Throughout Spring 1, year one have spent a great deal of time working on counting in steps of 2, 5 and 10. To provide a purpose for this learning we have been looking at multiples and groups of 2, 5 and 10. We have done this in a very practical way and linked to our topic of fairy tales when solving problems and reasoning.
The Problem with Chocolate!
The inventor has a problem – he wants to invent a new chocolate bar but isn’t sure how to split it up! He said his chocolate bar will be as big as a black rod. He asked the children to find out all the ways they can make the black rods ie red add red add white and so on. Children were able to use the rods to make an equivalent or equal length using other colours. We talked about how the rods needed to be the same and what other terms the children knew. They came up with equal and balanced and then learnt the new term equivalent to. We talked about the equals symbol and that this was the symbol they could use. Children investigated which Cuisenaire rods they could use to make the equivalent length to the black rod. Some children chose to record by writing down what they were doing. Some wrote “b equivalent to y+r b equals r+w+w” “Black is the same as yellow and red. We tried black and bloo but it was to big we tried yellow and red.”
After being able to understand the role of equals and being able to find equivalent values using different colours of Cuisenaire rods, we started thinking about how to make the inventor's chocolate bars fair. We decided we should make all the parts inside the chocolate bar the same. This means each part must be equal or exactly the same. We thought about how we could do this and investigated what size the parts would have to be so that they were all equal and still equivalent to the whole bar when added together. We tried this in lots of different sizes. Mrs Jones says we all did this really well and are Marvellous Mathematicians!
Some children also solved missing value problems using the Cuisenaire rods.
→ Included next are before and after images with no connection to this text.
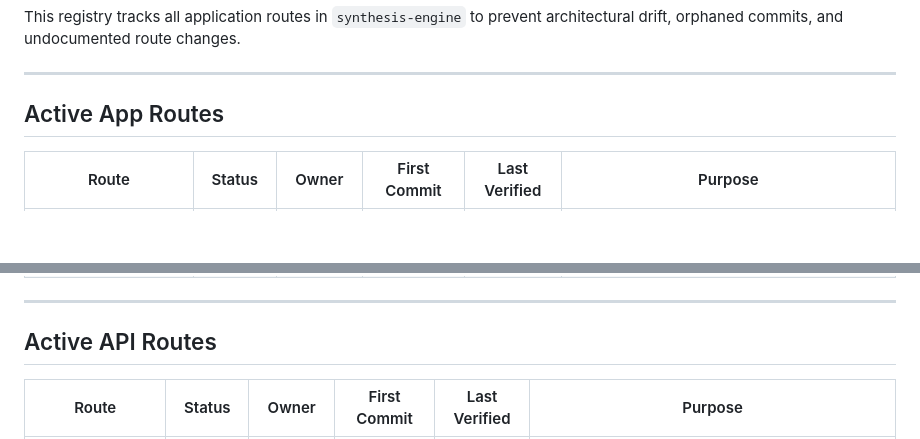
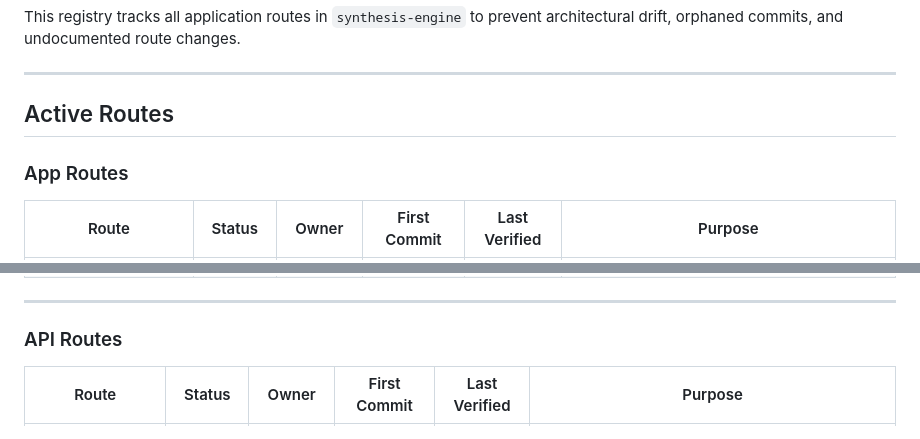
Before and after one commit to Lesz-Xi/crucible, a Markdown page: docs/route-registry.md, 2 parts joined by grey strips. Drawn GitHub-style; blank space fills up the shorter version.

Commit message:
docs(routes): restore expected active routes heading

```diff
--- a/docs/route-registry.md
+++ b/docs/route-registry.md
@@ -9,7 +9,9 @@ This registry tracks all application routes in `synthesis-engine` to prevent arc
 
 ---
 
-## Active App Routes
+## Active Routes
+
+### App Routes
 
 | Route | Status | Owner | First Commit | Last Verified | Purpose |
 |-------|--------|-------|--------------|---------------|---------|
@@ -26,7 +28,7 @@ This registry tracks all application routes in `synthesis-engine` to prevent arc
 
 ---
 
-## Active API Routes
+### API Routes
 
 | Route | Status | Owner | First Commit | Last Verified | Purpose |
 |-------|--------|-------|--------------|---------------|---------|
```
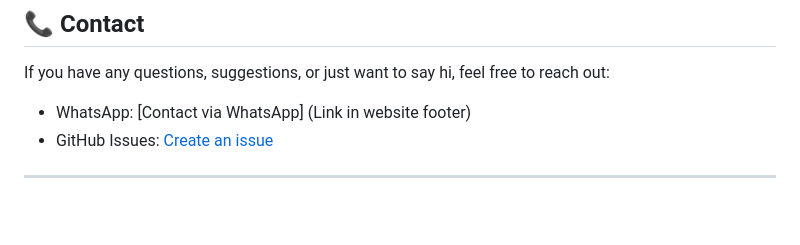
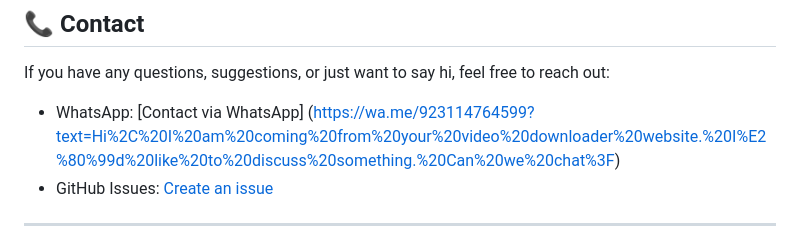
Before and after one commit to Mr-Anas608/TubeDLP, a Markdown page: README.md, the part around the change. Drawn GitHub-style; blank space fills up the shorter version.

```diff
--- a/README.md
+++ b/README.md
@@ -145,7 +145,7 @@ This project is licensed under the MIT License - see the [LICENSE](LICENSE) file
 
 If you have any questions, suggestions, or just want to say hi, feel free to reach out:
 
-- WhatsApp: [Contact via WhatsApp] (Link in website footer)
+- WhatsApp: [Contact via WhatsApp] (https://wa.me/923114764599?text=Hi%2C%20I%20am%20coming%20from%20your%20video%20downloader%20website.%20I%E2%80%99d%20like%20to%20discuss%20something.%20Can%20we%20chat%3F)
 - GitHub Issues: [Create an issue](https://github.com/Mr-Anas608/TubeDLP/issues)
 
 ---
```
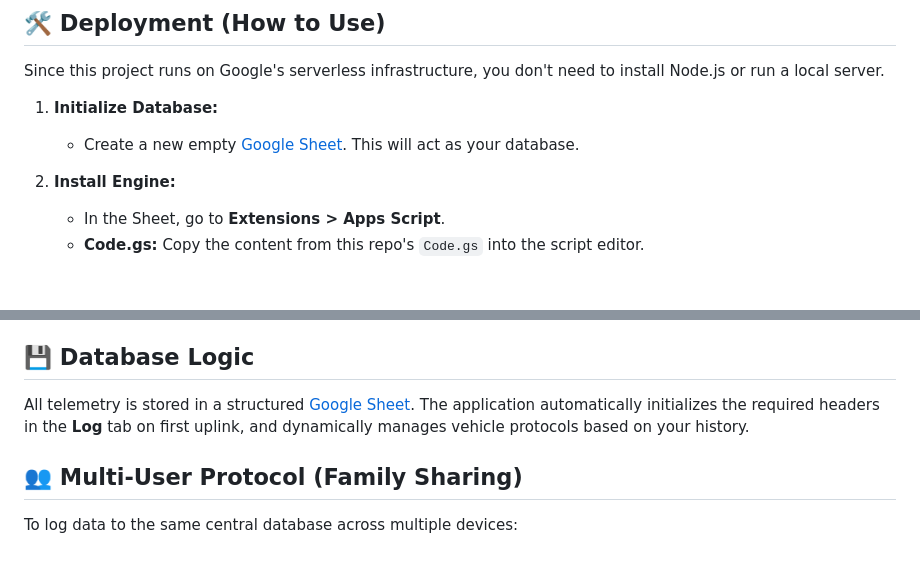
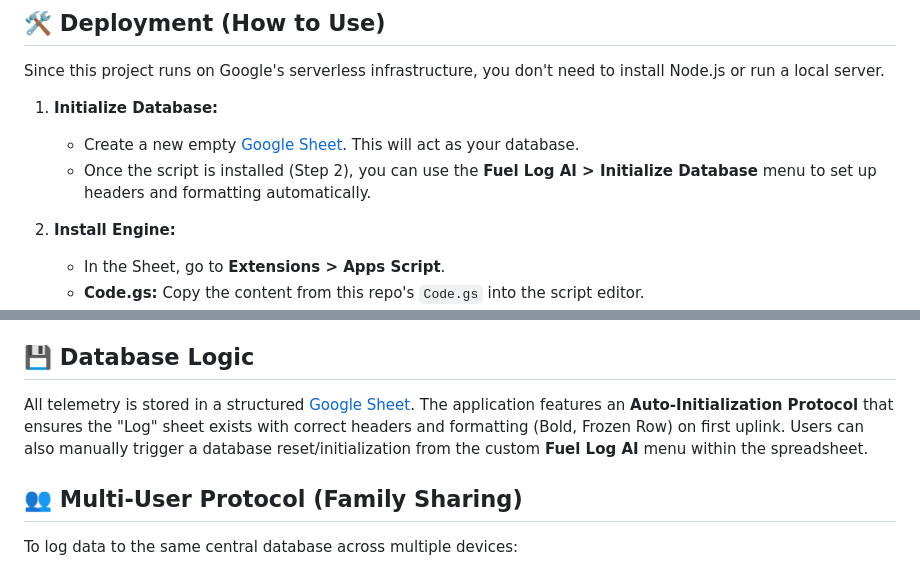
Before and after one commit to packetcraft/Fuel-Log-AI, a Markdown page: README.md, 2 parts joined by grey strips. GitHub-like rendering; blank space fills up the shorter version.

```diff
--- a/README.md
+++ b/README.md
@@ -25,6 +25,7 @@ Since this project runs on Google's serverless infrastructure, you don't need to
 
 1. **Initialize Database:**
    - Create a new empty [Google Sheet](https://sheet.new). This will act as your database.
+   - Once the script is installed (Step 2), you can use the **Fuel Log AI > Initialize Database** menu to set up headers and formatting automatically.
 
 2. **Install Engine:**
    - In the Sheet, go to **Extensions > Apps Script**.
@@ -54,7 +55,7 @@ Since this project runs on Google's serverless infrastructure, you don't need to
 The interface is engineered with **svh (Small Viewport Height)** resilience and **16px anti-zoom** triggers to ensure a native-app experience on iOS and Android devices without the overhead of an app store.
 
 ## 💾 Database Logic
-All telemetry is stored in a structured [Google Sheet](https://docs.google.com/spreadsheets/). The application automatically initializes the required headers in the **Log** tab on first uplink, and dynamically manages vehicle protocols based on your history.
+All telemetry is stored in a structured [Google Sheet](https://docs.google.com/spreadsheets/). The application features an **Auto-Initialization Protocol** that ensures the "Log" sheet exists with correct headers and formatting (Bold, Frozen Row) on first uplink. Users can also manually trigger a database reset/initialization from the custom **Fuel Log AI** menu within the spreadsheet.
 
 ## 👥 Multi-User Protocol (Family Sharing)
 To log data to the same central database across multiple devices:
```
Also changed, not shown: PRD.md (+8 -2 lines).
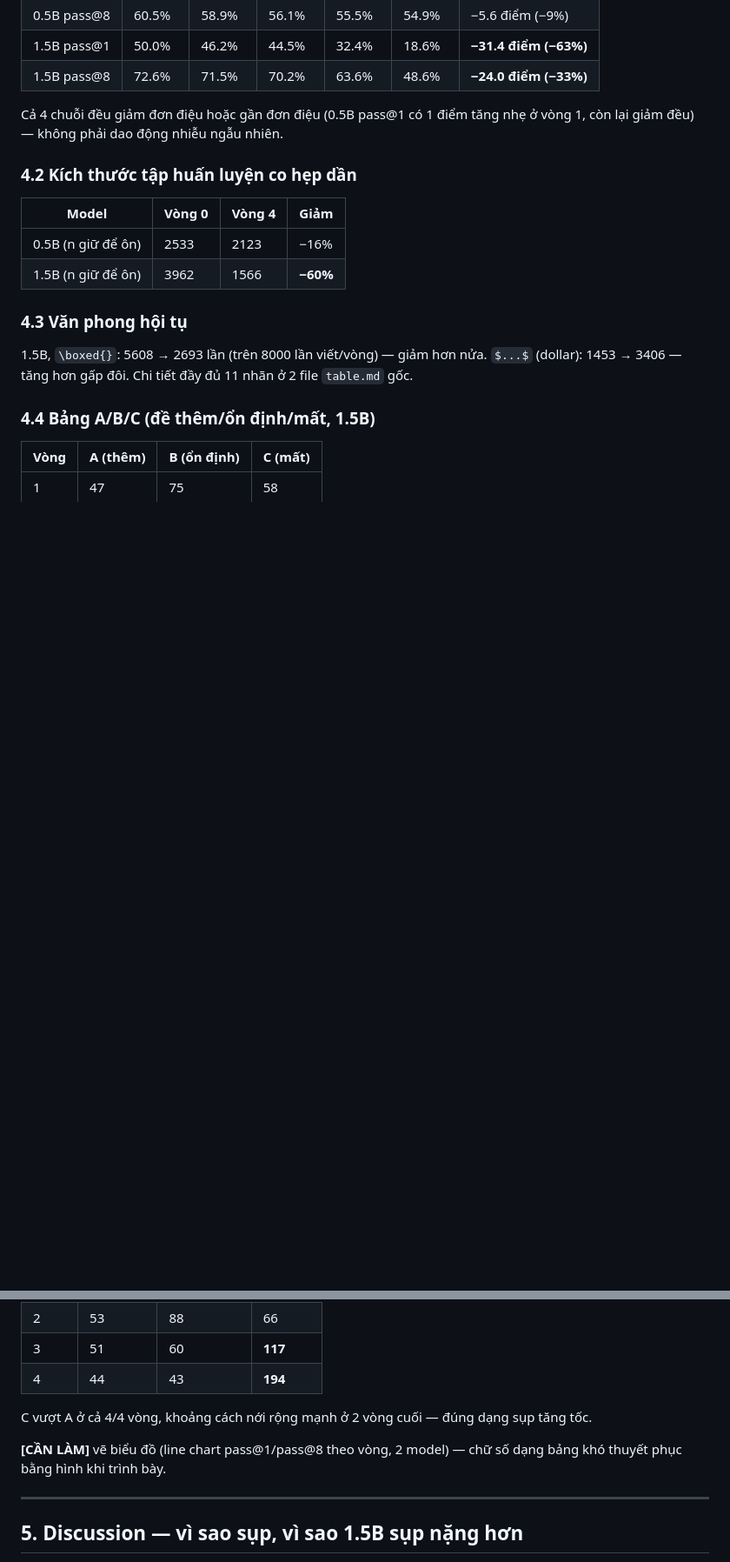
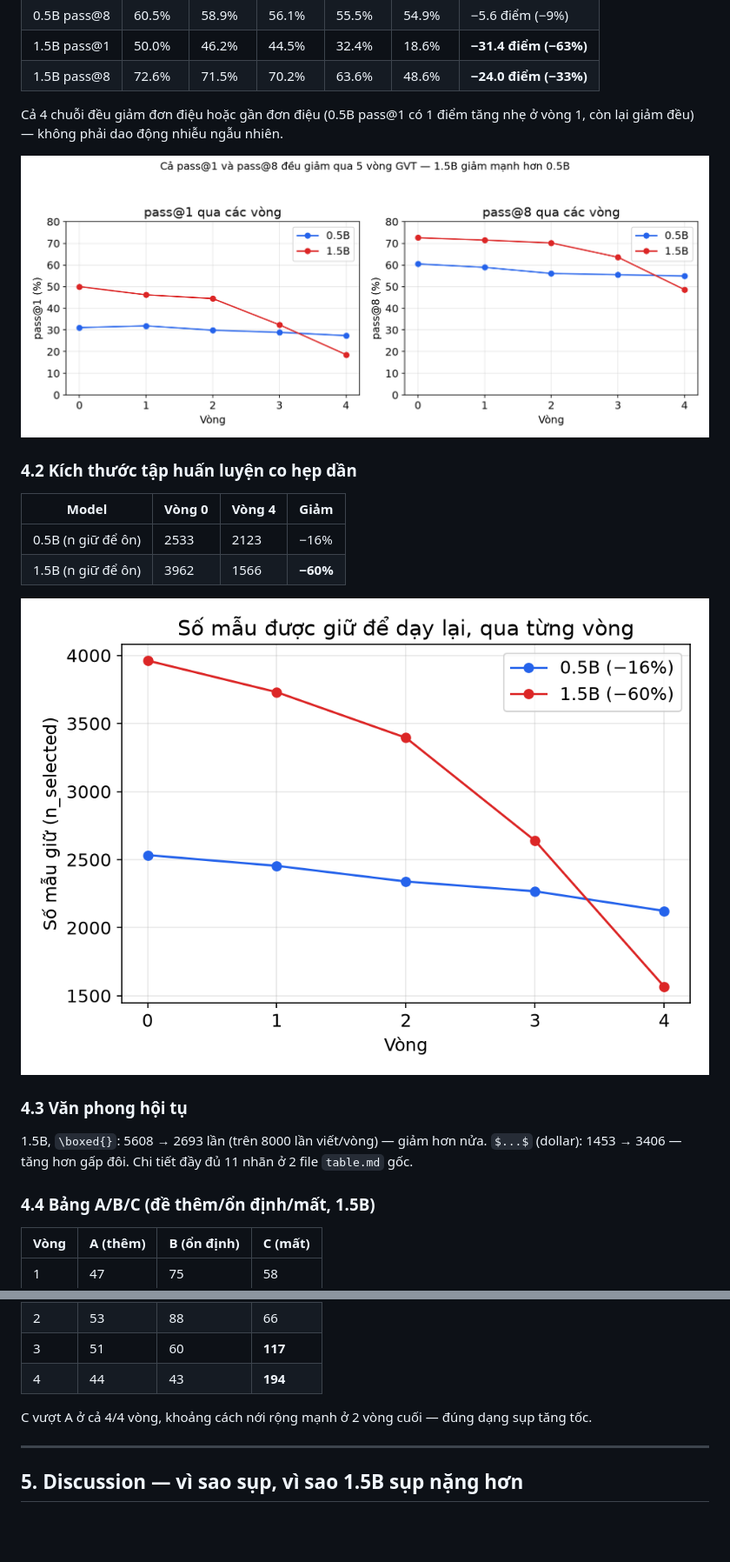
Before and after one commit to tsan2711/DACNTT_2026, a Markdown page: papers/DRAFT.md, 2 parts joined by grey strips. Shown at 87% size. GitHub-like rendering; pictures changed too: papers/figures/pass_at_k_by_round.png (added), papers/figures/selected_pool_by_round.png (added); blank space fills up the shorter version.

```diff
--- a/papers/DRAFT.md
+++ b/papers/DRAFT.md
@@ -204,12 +230,16 @@ và `results/viec3/qwen15b-n500/table.md`.
 Cả 4 chuỗi đều giảm đơn điệu hoặc gần đơn điệu (0.5B pass@1 có 1 điểm tăng
 nhẹ ở vòng 1, còn lại giảm đều) — không phải dao động nhiễu ngẫu nhiên.
 
+![pass@1 và pass@8 qua 5 vòng, 2 cỡ model](figures/pass_at_k_by_round.png)
+
 ### 4.2 Kích thước tập huấn luyện co hẹp dần
 
 | Model | Vòng 0 | Vòng 4 | Giảm |
 |---|---|---|---|
 | 0.5B (n giữ để ôn) | 2533 | 2123 | −16% |
 | 1.5B (n giữ để ôn) | 3962 | 1566 | **−60%** |
+
+![Số mẫu được giữ để dạy lại co hẹp dần qua từng vòng](figures/selected_pool_by_round.png)
 
 ### 4.3 Văn phong hội tụ
 
@@ -228,9 +258,6 @@ nhẹ ở vòng 1, còn lại giảm đều) — không phải dao động nhi
 
 C vượt A ở cả 4/4 vòng, khoảng cách nới rộng mạnh ở 2 vòng cuối — đúng dạng
 sụp tăng tốc.
-
-**[CẦN LÀM]** vẽ biểu đồ (line chart pass@1/pass@8 theo vòng, 2 model) —
-chữ số dạng bảng khó thuyết phục bằng hình khi trình bày.
 
 ---
 
```
Also changed, not shown: other parts of papers/DRAFT.md (+96 -39 lines).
Children had to find the colour that was missing and prove their answers before writing their own problems.